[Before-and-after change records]
*-*-*

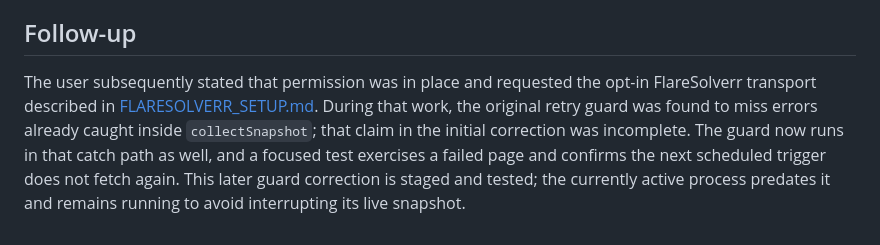
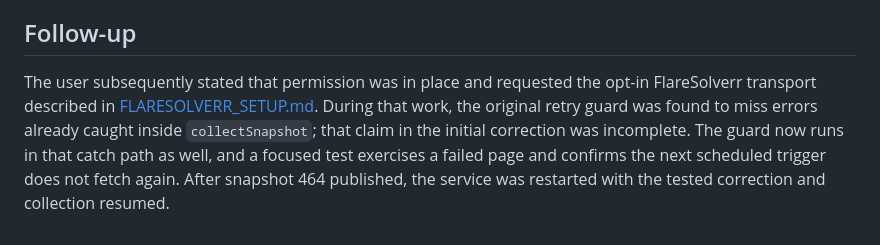
Before and after one commit to usuanhthja279/ranked-observatory, a Markdown page: docs/LIVE_EXTRACTION_CLOUDFLARE_403.md, the part around the change. Drawn GitHub-style.

Commit message:
docs: record latest local extraction activation

```diff
--- a/docs/LIVE_EXTRACTION_CLOUDFLARE_403.md
+++ b/docs/LIVE_EXTRACTION_CLOUDFLARE_403.md
@@ -30,4 +30,4 @@ The running service was not restarted to activate this code because startup imme
 
 ## Follow-up
 
-The user subsequently stated that permission was in place and requested the opt-in FlareSolverr transport described in [FLARESOLVERR_SETUP.md](FLARESOLVERR_SETUP.md). During that work, the original retry guard was found to miss errors already caught inside `collectSnapshot`; that claim in the initial correction was incomplete. The guard now runs in that catch path as well, and a focused test exercises a failed page and confirms the next scheduled trigger does not fetch again. This later guard correction is staged and tested; the currently active process predates it and remains running to avoid interrupting its live snapshot.
+The user subsequently stated that permission was in place and requested the opt-in FlareSolverr transport described in [FLARESOLVERR_SETUP.md](FLARESOLVERR_SETUP.md). During that work, the original retry guard was found to miss errors already caught inside `collectSnapshot`; that claim in the initial correction was incomplete. The guard now runs in that catch path as well, and a focused test exercises a failed page and confirms the next scheduled trigger does not fetch again. After snapshot 464 published, the service was restarted with the tested correction and collection resumed.
```
Also changed, not shown: docs/FLARESOLVERR_SETUP.md (+1 -1 lines).
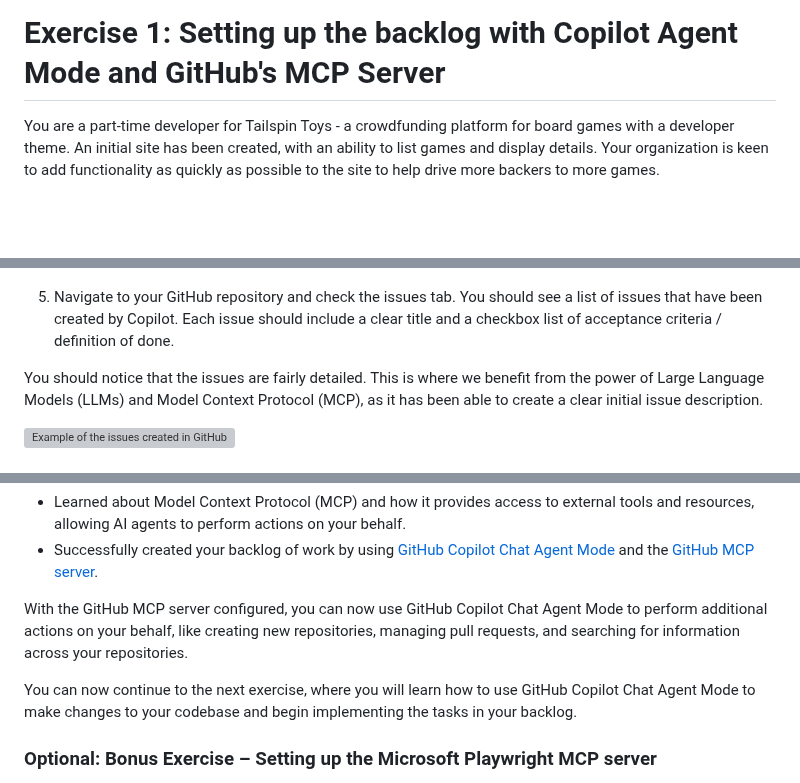
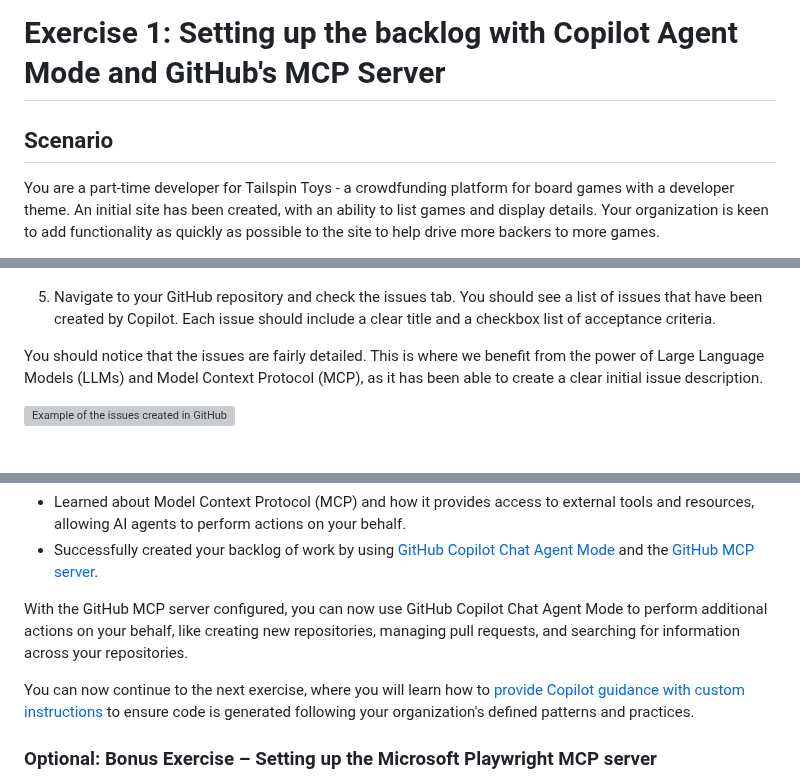
Before and after one commit to webmaxru/agents-in-sdlc, a Markdown page: docs/1-mcp.md, 3 parts joined by grey strips. Drawn GitHub-style; blank space fills up the shorter version; grey boxes are pictures that could not be loaded.

```diff
--- a/docs/1-mcp.md
+++ b/docs/1-mcp.md
@@ -1,4 +1,6 @@
 # Exercise 1: Setting up the backlog with Copilot Agent Mode and GitHub's MCP Server
+
+## Scenario
 
 You are a part-time developer for Tailspin Toys - a crowdfunding platform for board games with a developer theme. An initial site has been created, with an ability to list games and display details. Your organization is keen to add functionality as quickly as possible to the site to help drive more backers to more games.
 
@@ -195,7 +195,7 @@ From our recent planning meeting, the upcoming backlog includes the following ta
 
 ![Example of allowing Copilot to automatically create issues](images/create-issue-allow.png)
 
-5. Navigate to your GitHub repository and check the issues tab. You should see a list of issues that have been created by Copilot. Each issue should include a clear title and a checkbox list of acceptance criteria / definition of done.
+5. Navigate to your GitHub repository and check the issues tab. You should see a list of issues that have been created by Copilot. Each issue should include a clear title and a checkbox list of acceptance criteria.
 
 You should notice that the issues are fairly detailed. This is where we benefit from the power of Large Language Models (LLMs) and Model Context Protocol (MCP), as it has been able to create a clear initial issue description.
 
@@ -212,7 +212,7 @@ To recap, in this exercise we have:
 
 With the GitHub MCP server configured, you can now use GitHub Copilot Chat Agent Mode to perform additional actions on your behalf, like creating new repositories, managing pull requests, and searching for information across your repositories.
 
-You can now continue to the next exercise, where you will learn how to use GitHub Copilot Chat Agent Mode to make changes to your codebase and begin implementing the tasks in your backlog.
+You can now continue to the next exercise, where you will learn how to [provide Copilot guidance with custom instructions](./2-custom-instructions.md) to ensure code is generated following your organization's defined patterns and practices.
 
 ### Optional: Bonus Exercise – Setting up the Microsoft Playwright MCP server
 
```
Also changed, not shown: other parts of docs/1-mcp.md (+8 -10 lines).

*-*-*

Aim of the task
The reply should hold every line of the records unchanged and no pictures.

Solution to this problem
Before and after one commit to usuanhthja279/ranked-observatory, a Markdown page: docs/LIVE_EXTRACTION_CLOUDFLARE_403.md, the part around the change. Drawn GitHub-style.

Commit message:
docs: record latest local extraction activation

```diff
--- a/docs/LIVE_EXTRACTION_CLOUDFLARE_403.md
+++ b/docs/LIVE_EXTRACTION_CLOUDFLARE_403.md
@@ -30,4 +30,4 @@ The running service was not restarted to activate this code because startup imme
 
 ## Follow-up
 
-The user subsequently stated that permission was in place and requested the opt-in FlareSolverr transport described in [FLARESOLVERR_SETUP.md](FLARESOLVERR_SETUP.md). During that work, the original retry guard was found to miss errors already caught inside `collectSnapshot`; that claim in the initial correction was incomplete. The guard now runs in that catch path as well, and a focused test exercises a failed page and confirms the next scheduled trigger does not fetch again. This later guard correction is staged and tested; the currently active process predates it and remains running to avoid interrupting its live snapshot.
+The user subsequently stated that permission was in place and requested the opt-in FlareSolverr transport described in [FLARESOLVERR_SETUP.md](FLARESOLVERR_SETUP.md). During that work, the original retry guard was found to miss errors already caught inside `collectSnapshot`; that claim in the initial correction was incomplete. The guard now runs in that catch path as well, and a focused test exercises a failed page and confirms the next scheduled trigger does not fetch again. After snapshot 464 published, the service was restarted with the tested correction and collection resumed.
```
Also changed, not shown: docs/FLARESOLVERR_SETUP.md (+1 -1 lines).
Before and after one commit to webmaxru/agents-in-sdlc, a Markdown page: docs/1-mcp.md, 3 parts joined by grey strips. Drawn GitHub-style; blank space fills up the shorter version; grey boxes are pictures that could not be loaded.

```diff
--- a/docs/1-mcp.md
+++ b/docs/1-mcp.md
@@ -1,4 +1,6 @@
 # Exercise 1: Setting up the backlog with Copilot Agent Mode and GitHub's MCP Server
+
+## Scenario
 
 You are a part-time developer for Tailspin Toys - a crowdfunding platform for board games with a developer theme. An initial site has been created, with an ability to list games and display details. Your organization is keen to add functionality as quickly as possible to the site to help drive more backers to more games.
 
@@ -195,7 +195,7 @@ From our recent planning meeting, the upcoming backlog includes the following ta
 
 ![Example of allowing Copilot to automatically create issues](images/create-issue-allow.png)
 
-5. Navigate to your GitHub repository and check the issues tab. You should see a list of issues that have been created by Copilot. Each issue should include a clear title and a checkbox list of acceptance criteria / definition of done.
+5. Navigate to your GitHub repository and check the issues tab. You should see a list of issues that have been created by Copilot. Each issue should include a clear title and a checkbox list of acceptance criteria.
 
 You should notice that the issues are fairly detailed. This is where we benefit from the power of Large Language Models (LLMs) and Model Context Protocol (MCP), as it has been able to create a clear initial issue description.
 
@@ -212,7 +212,7 @@ To recap, in this exercise we have:
 
 With the GitHub MCP server configured, you can now use GitHub Copilot Chat Agent Mode to perform additional actions on your behalf, like creating new repositories, managing pull requests, and searching for information across your repositories.
 
-You can now continue to the next exercise, where you will learn how to use GitHub Copilot Chat Agent Mode to make changes to your codebase and begin implementing the tasks in your backlog.
+You can now continue to the next exercise, where you will learn how to [provide Copilot guidance with custom instructions](./2-custom-instructions.md) to ensure code is generated following your organization's defined patterns and practices.
 
 ### Optional: Bonus Exercise – Setting up the Microsoft Playwright MCP server
 
```
Also changed, not shown: other parts of docs/1-mcp.md (+8 -10 lines).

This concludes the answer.